Licenses may be obtained at most local bait and tackle shops, or through the Walton County Tax Collector's Office. To order a license in advance, call the office at 800/347-4356. A list of regulations concerning size limits, bag limits and closed seasons on all species can be found wherever fishing licenses are sold.
Charter Fishing Resort and Charter Fishing
Part of the joys of fishing in South Walton is the opportunity to fish at local resorts or on chartered boats.
The numerous ponds on and around the golf courses at Sandestin Resort have been stocked with largemouth bass and bream, and provide excellent fishing for guests of the resort. Sandestin's Baytowne Marina also offers deck boat rentals for recreational use in the bay. Guests of Seascape Resort and Conference Center, Cassine Garden, Emerald Coast RV Resort and Holiday Travel Park are welcome to fish in their stocked lakes and ponds.
Visitors to South Walton can choose from many charter boat and party boat saltwater trips by driving just a few miles west of South Walton to Destin East Pass. Names of specific charter and boat services can be found in the local yellow pages, at any local bait and tackle shop, or at the South Walton Information Center.
Charter boats themselves vary in size up to 60 feet in length, accommodating parties of six passengers or more, depending on what each boat is licensed to carry, including a captain and mate. The passenger load can vary from six to 30 depending on the boat.
Advantages of a charter trip include personalized service, first class comfort and excellent fishing, especially of the offshore variety.
Charters are offered for half or full-day trips. All equipment is provided however, you must bring your own food and drink unless advance arrangements are made.

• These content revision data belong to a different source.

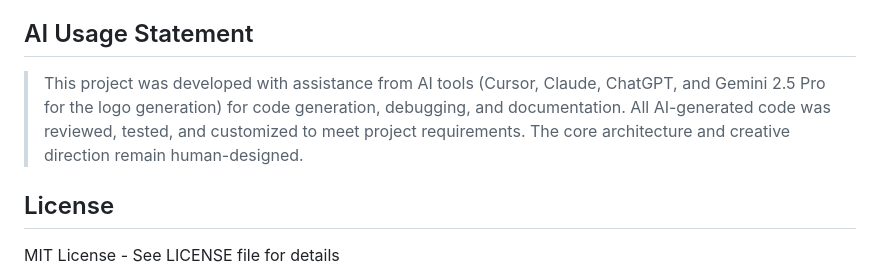
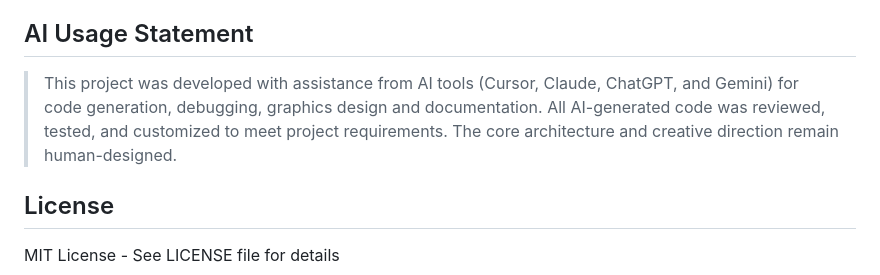
Before and after one commit to NilAtabey/Deloosional, a Markdown page: README.md, the part around the change. GitHub-like rendering.

Commit message:
refined AI usage statement

```diff
--- a/README.md
+++ b/README.md
@@ -98,7 +98,7 @@ Deloosional/
 
 ## AI Usage Statement
 
-> This project was developed with assistance from AI tools (Cursor, Claude, ChatGPT, and Gemini 2.5 Pro for the logo generation) for code generation, debugging, and documentation. All AI-generated code was reviewed, tested, and customized to meet project requirements. The core architecture and creative direction remain human-designed.
+> This project was developed with assistance from AI tools (Cursor, Claude, ChatGPT, and Gemini) for code generation, debugging, graphics design and documentation. All AI-generated code was reviewed, tested, and customized to meet project requirements. The core architecture and creative direction remain human-designed.
 
 ## License
 
```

Party boats are similar to charter boats except they are usually for shorter periods of time and can accommodate larger numbers of people. Party boats are large vessels, 50-70 feet in length, holding 20-90 persons, a captain and several mates. The boat usually provides rods, reels and all bait and tackle. Party boats offer half and full-day trips. They are less luxurious than charter boat trips, but the cost is considerably lower.
For more information about fishing in the South Walton beaches area, contact the administrative offices of Beaches of South Walton, P.O. Box 1248, Santa Rosa Beach, FL 32459; 800/822-6877.